Although Chuck McCoy never worked for the Slaight Family, his broadcast career includes being on air at CKY Winnipeg, CKFH and CHUM Toronto, Program Director at CFUN Vancouver and until his retirement a few years ago, Chuck was Vice President, radio programming for the Rogers radio group. “[Allan Slaight] was a true pioneer in the Canadian broadcast industry and a leader beyond compare. He made a lot of us realize that we could attain anything and there really was a pathway to the top.”
The late Larry Solway, he of CHUM talk radio fame, told author Allen Farrell, “Allan Slaight is the best radio man I ever met in my life. He had an unerring sense of what would work. I’ve never seen his equal”.
Pat Holiday worked with Allan and Gary Slaight for many years as General Manager of the Toronto radio group. “When I was first hired by his son Gary to work for Standard, I didn’t know anything about Allan Slaight. He was simply the owner.
That changed pretty quickly once I started and heard about his life up until that time. Even back then, it was quite remarkable. The ensuing 30 years only added to the mystique.
I didn’t interact with Allan very much other than ‘hi’s’ in the hallways and chit chat at management meetings. As I write this though, there are those one-off moments that stick with you when you’re around a man like him. The first real conversation [with Allan] was when Gary and I pitched him on blowing up his Toronto FM and turning it into The MIX. Hardly something an owner wants to hear. Then, without a lot of debate, he just said ‘Do it!’. The ensuing hand written note under my door after we launched said how much he liked the station.
There was a lot to admire about Allan. For me it was his risk taking. You can see it constantly in his business career, but then if magic is your passion and you’re a magician, that’s probably built into your DNA. Aren’t all magic tricks a series of one risk after another? People are watching, maybe you’re on a stage, and come hell or high water you need to pull the trick off.
He pulled business magic out of his hat for six decades. But then you likely know all that.
Here’s something that’ll surprise you. It did me and at the time I felt incredibly proud to work for him and his family.
We’re at senior management meetings in Las Vegas and one of the nights we all pile into vans and go to one of the shows on the strip. I forget what hotel but it was one of the majors. The star of the show’s face is plastered on giant billboards up and down the strip. He IS the big Vegas act. That was crystal clear. It’s halfway through the show and the guy just stops dead and addresses the audience, ‘Forgive me but I’m pretty nervous tonight because one of my idols is in the audience.’

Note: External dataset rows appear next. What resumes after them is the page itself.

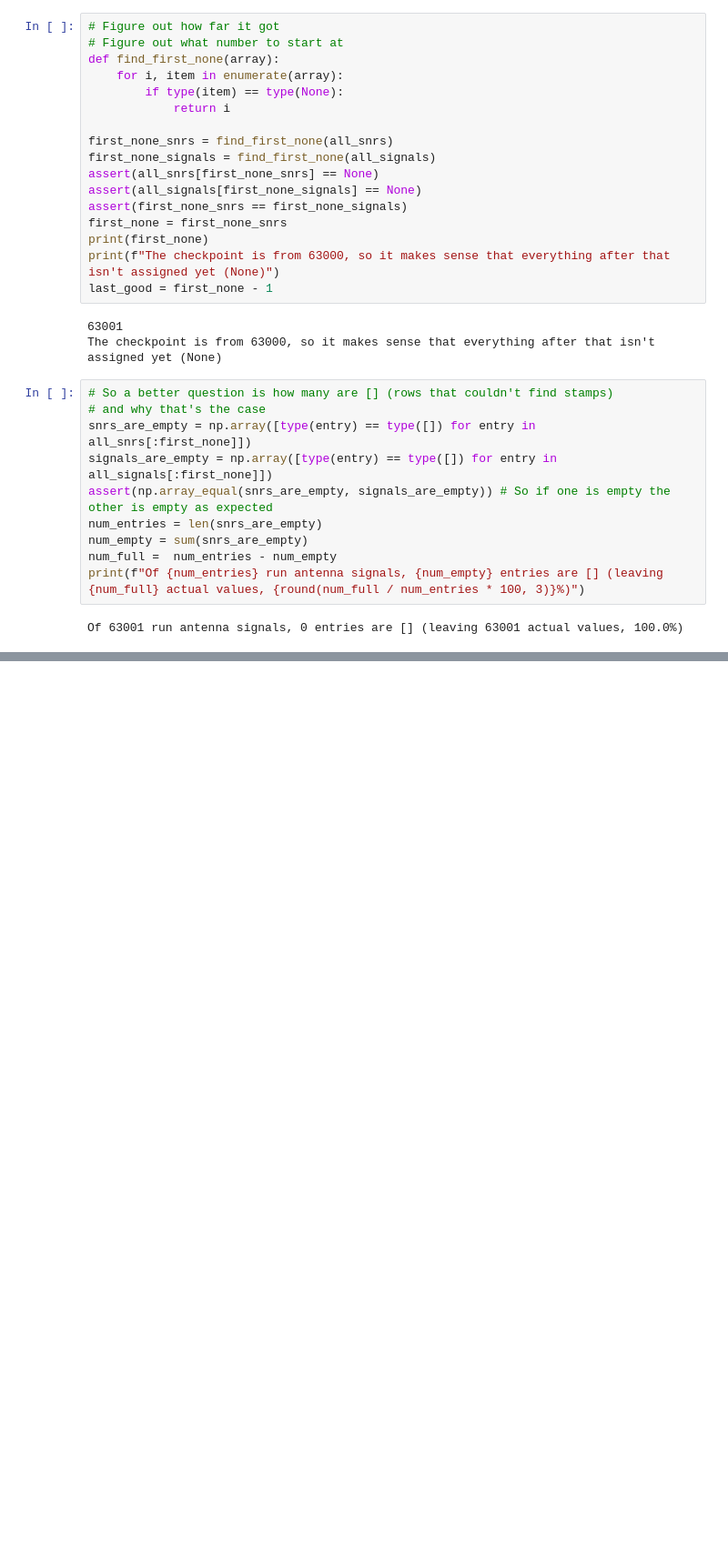
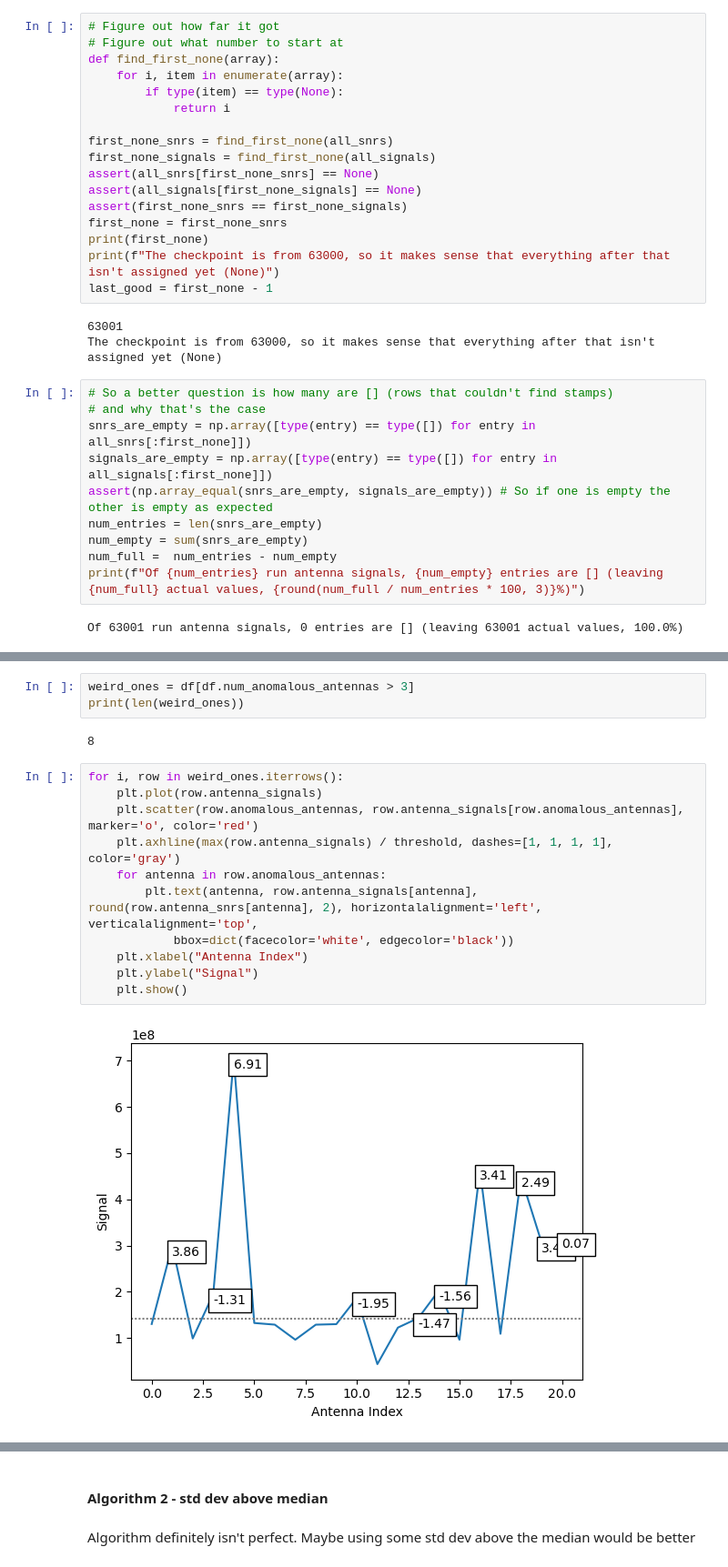
Before and after one commit to talonmyburgh/BL-COSMIC-HighFreq-Search, a Jupyter notebook: stamps/analyze_sarfi_results.ipynb, the cells around one changed output, grey strips where cells are left out. Shown at 91% size. Saved outputs shown, nothing was run; the diff lists cells and outputs as text; blank space fills up the shorter version.

```diff
--- a/stamps/analyze_sarfi_results.ipynb
+++ b/stamps/analyze_sarfi_results.ipynb
@@ -50,0 +154,18 @@ Of 63001 run antenna signals, 0 entries are [] (leaving 63001 actual values, 100
+# %%
+weird_ones = df[df.num_anomalous_antennas > 3]
+print(len(weird_ones))
+# %% [output]
+8
+# %%
+for i, row in weird_ones.iterrows():
+    plt.plot(row.antenna_signals)
+    plt.scatter(row.anomalous_antennas, row.antenna_signals[row.anomalous_antennas], marker='o', color='red')
+    plt.axhline(max(row.antenna_signals) / threshold, dashes=[1, 1, 1, 1], color='gray')
+    for antenna in row.anomalous_antennas:
+        plt.text(antenna, row.antenna_signals[antenna], round(row.antenna_snrs[antenna], 2), horizontalalignment='left', verticalalignment='top',
+            bbox=dict(facecolor='white', edgecolor='black'))
+    plt.xlabel("Antenna Index")
+    plt.ylabel("Signal")
+    plt.show()
+# %% [output]
+[figure, added]
@@ -50,0 +179,4 @@ Of 63001 run antenna signals, 0 entries are [] (leaving 63001 actual values, 100
+# %% [markdown]
+#### Algorithm 2 - std dev above median
+# %% [markdown]
+Algorithm definitely isn't perfect. Maybe using some std dev above the median would be better
```
Also changed, not shown: parts of 36 cells of this notebook, 9 other files.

He then proceeds to ask Allan to stand. HUGE grin on Allan’s face as he gets up. Wow, you don’t see that everyday…if at all. I wish I could remember his name but he was in the Doug Henning, David Copperfield stratosphere (I was told it was Lance Burton).
Yes, it was a magic show. Such was Allan’s stature in magic too.
Not too many people get to be THAT big in two totally different arenas.
I would think that probably the perfect ending of any magic show is when the magician somehow vanishes from the stage. That’s likely the one trick Allan won’t pull off. His legacy is way too large to simply…. disappear.
Allan Slaight was inducted into the Broadcast Hall of Fame in 1997, he received an Honorary Doctor of Commerce from Ryerson University. He was appointed as a Member of the Order of Canada in 2001 and received the Walt Grealis Special Achievement Award at the 2005 Juno Awards. His name will continue on with the Allan Slaight Juno Master Class, the Allan Slaight Humanitarian Spirit Award at Canadian Music Week and as well as many other Allan Slaight awards. His name is enshrined in many hospital wings across the GTA.
Frankly, Allan Slaight’s legacy should be taught in every broadcasting course across Canada. Hell, they should rename Ryerson after Allan.
Slaight University has a kind of ‘magical’ ring to it.